# EXERCISE DESCRIPTION:
Within the records below, reproduce without change the lines from the line that has "localServer = require('./local')" through the line that has "-1,0 +1,15 @@", and only those.

——————

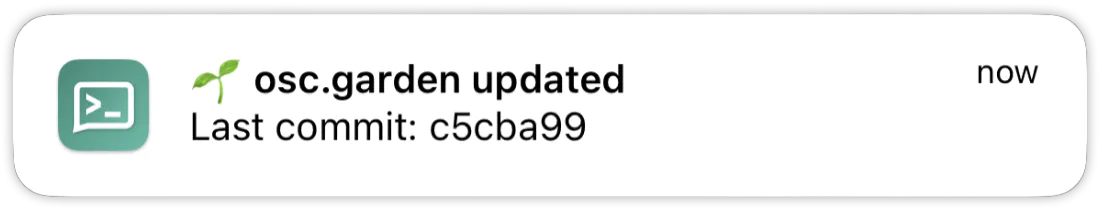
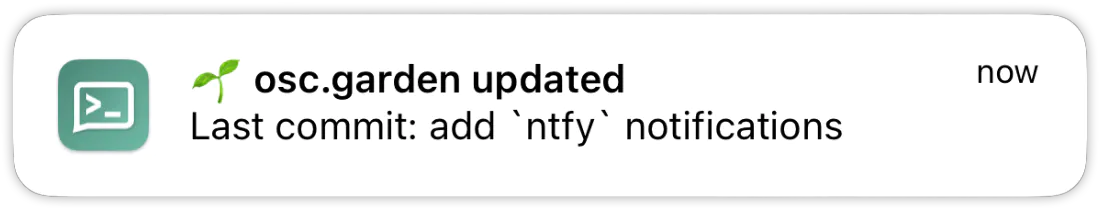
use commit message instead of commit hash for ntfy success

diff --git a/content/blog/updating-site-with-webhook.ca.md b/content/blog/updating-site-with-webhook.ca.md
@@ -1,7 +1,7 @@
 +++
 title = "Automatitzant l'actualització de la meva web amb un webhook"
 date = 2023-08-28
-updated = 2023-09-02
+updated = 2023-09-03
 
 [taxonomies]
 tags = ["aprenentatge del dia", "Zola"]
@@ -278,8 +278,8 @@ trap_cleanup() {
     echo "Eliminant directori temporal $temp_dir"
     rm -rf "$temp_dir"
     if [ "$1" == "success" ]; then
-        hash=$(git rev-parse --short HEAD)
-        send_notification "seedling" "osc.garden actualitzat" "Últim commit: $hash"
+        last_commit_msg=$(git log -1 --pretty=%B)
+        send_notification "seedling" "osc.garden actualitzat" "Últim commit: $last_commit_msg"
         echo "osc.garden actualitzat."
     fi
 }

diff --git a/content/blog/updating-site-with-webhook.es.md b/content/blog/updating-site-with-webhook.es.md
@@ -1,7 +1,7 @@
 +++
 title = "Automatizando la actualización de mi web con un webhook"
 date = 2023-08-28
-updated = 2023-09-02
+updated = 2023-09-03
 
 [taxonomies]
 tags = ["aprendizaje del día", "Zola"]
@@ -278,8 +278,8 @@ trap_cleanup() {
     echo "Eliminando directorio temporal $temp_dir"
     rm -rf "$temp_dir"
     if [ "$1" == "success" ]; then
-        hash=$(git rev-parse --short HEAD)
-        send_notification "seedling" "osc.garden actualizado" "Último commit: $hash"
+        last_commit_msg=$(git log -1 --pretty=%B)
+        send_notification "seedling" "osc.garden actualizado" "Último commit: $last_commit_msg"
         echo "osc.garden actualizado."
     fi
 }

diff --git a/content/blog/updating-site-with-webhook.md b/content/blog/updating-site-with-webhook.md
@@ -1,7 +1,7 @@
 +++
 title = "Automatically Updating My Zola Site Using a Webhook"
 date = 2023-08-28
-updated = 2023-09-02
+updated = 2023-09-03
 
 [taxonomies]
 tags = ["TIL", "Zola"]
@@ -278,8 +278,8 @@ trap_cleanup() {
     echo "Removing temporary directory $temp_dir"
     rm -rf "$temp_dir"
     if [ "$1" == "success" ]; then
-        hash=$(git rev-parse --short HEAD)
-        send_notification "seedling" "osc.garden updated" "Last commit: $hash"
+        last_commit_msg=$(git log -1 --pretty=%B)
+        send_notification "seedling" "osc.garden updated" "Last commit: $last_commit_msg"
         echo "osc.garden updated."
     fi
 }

——————

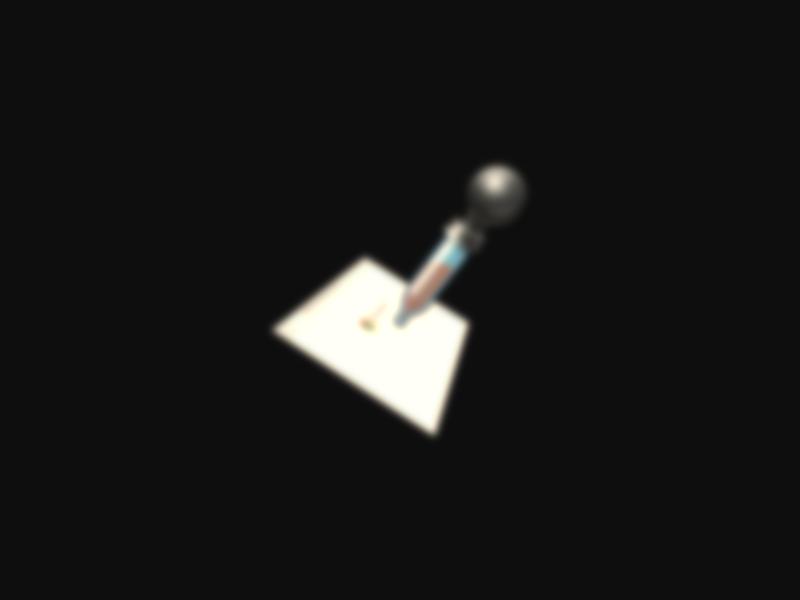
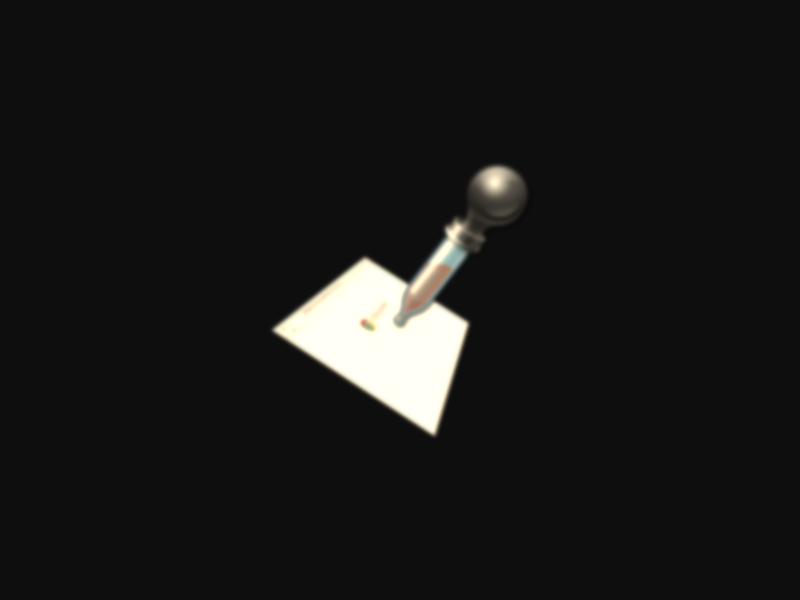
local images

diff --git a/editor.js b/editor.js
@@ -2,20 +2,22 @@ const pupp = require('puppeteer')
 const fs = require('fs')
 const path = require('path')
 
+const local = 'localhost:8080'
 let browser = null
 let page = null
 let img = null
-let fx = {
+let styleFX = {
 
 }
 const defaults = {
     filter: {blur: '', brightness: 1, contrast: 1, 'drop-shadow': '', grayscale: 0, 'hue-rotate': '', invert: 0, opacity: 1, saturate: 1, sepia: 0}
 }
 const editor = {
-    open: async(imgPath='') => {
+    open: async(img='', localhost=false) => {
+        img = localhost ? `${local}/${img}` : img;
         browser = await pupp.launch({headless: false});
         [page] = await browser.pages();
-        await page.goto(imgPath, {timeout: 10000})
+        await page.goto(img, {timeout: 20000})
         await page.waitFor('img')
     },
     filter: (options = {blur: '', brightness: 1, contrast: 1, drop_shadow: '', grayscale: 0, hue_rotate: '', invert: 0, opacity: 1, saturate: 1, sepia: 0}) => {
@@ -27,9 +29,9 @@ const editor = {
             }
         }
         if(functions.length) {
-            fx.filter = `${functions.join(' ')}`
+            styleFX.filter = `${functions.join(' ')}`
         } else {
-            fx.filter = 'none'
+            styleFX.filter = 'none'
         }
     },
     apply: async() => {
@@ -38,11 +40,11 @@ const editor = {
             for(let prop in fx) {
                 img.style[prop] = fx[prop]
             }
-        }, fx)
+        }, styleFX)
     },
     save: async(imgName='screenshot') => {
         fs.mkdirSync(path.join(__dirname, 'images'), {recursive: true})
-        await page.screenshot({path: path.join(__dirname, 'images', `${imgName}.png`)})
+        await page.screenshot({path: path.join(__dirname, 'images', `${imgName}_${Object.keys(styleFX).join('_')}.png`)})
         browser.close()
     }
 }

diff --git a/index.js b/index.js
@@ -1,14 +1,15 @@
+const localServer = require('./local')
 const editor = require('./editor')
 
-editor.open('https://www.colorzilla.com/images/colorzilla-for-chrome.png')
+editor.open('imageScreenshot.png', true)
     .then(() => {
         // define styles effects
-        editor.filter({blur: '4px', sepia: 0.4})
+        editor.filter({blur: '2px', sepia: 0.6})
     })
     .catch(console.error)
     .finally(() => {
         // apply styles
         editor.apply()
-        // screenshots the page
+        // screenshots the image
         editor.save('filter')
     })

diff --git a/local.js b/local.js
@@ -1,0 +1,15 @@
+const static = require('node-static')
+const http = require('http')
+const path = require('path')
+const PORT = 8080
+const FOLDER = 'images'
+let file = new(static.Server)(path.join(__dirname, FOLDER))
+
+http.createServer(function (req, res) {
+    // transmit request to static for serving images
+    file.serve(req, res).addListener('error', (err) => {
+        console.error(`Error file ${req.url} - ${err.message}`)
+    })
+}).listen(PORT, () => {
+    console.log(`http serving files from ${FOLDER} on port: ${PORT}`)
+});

——————

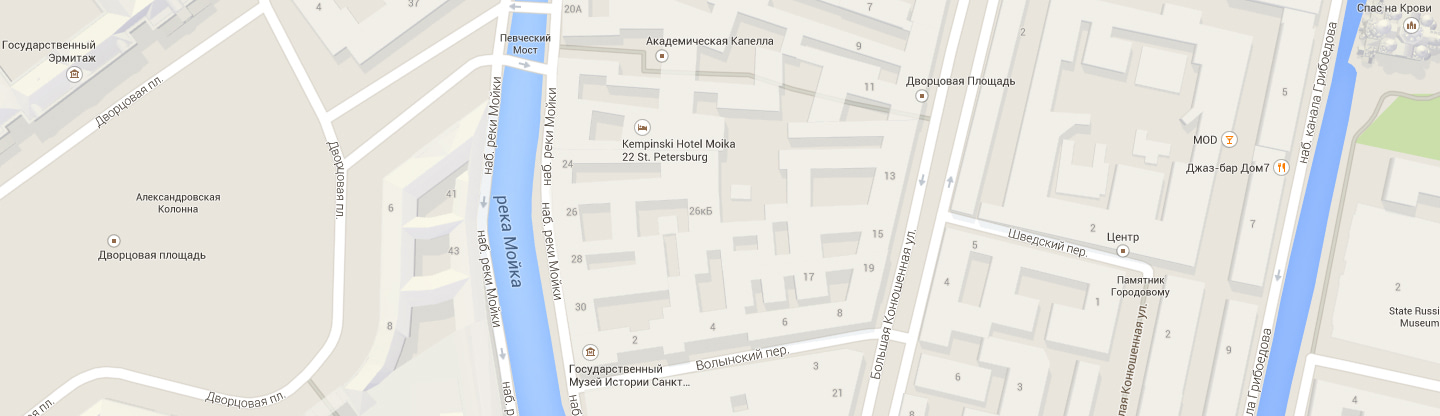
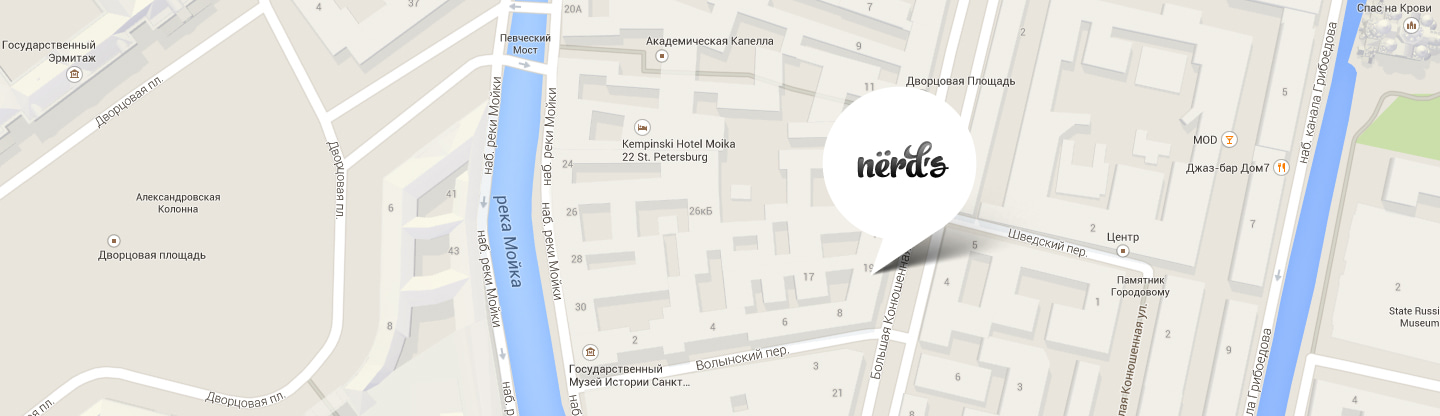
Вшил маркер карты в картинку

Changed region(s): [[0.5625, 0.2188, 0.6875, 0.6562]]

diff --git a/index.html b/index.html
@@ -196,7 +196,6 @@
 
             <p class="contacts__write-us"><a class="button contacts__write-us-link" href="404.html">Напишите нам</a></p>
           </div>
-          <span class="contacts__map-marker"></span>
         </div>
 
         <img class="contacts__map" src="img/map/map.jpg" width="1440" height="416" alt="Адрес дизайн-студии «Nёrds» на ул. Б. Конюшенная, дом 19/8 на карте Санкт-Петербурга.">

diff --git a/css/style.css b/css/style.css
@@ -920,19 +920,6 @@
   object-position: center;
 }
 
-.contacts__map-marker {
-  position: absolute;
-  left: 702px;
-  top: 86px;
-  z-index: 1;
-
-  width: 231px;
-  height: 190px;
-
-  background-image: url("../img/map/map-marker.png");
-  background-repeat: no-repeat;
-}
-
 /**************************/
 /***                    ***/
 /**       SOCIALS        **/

——————

# RESPONSE AREA:
+const localServer = require('./local')
 const editor = require('./editor')
 
-editor.open('https://www.colorzilla.com/images/colorzilla-for-chrome.png')
+editor.open('imageScreenshot.png', true)
     .then(() => {
         // define styles effects
-        editor.filter({blur: '4px', sepia: 0.4})
+        editor.filter({blur: '2px', sepia: 0.6})
     })
     .catch(console.error)
     .finally(() => {
         // apply styles
         editor.apply()
-        // screenshots the page
+        // screenshots the image
         editor.save('filter')
     })

diff --git a/local.js b/local.js
@@ -1,0 +1,15 @@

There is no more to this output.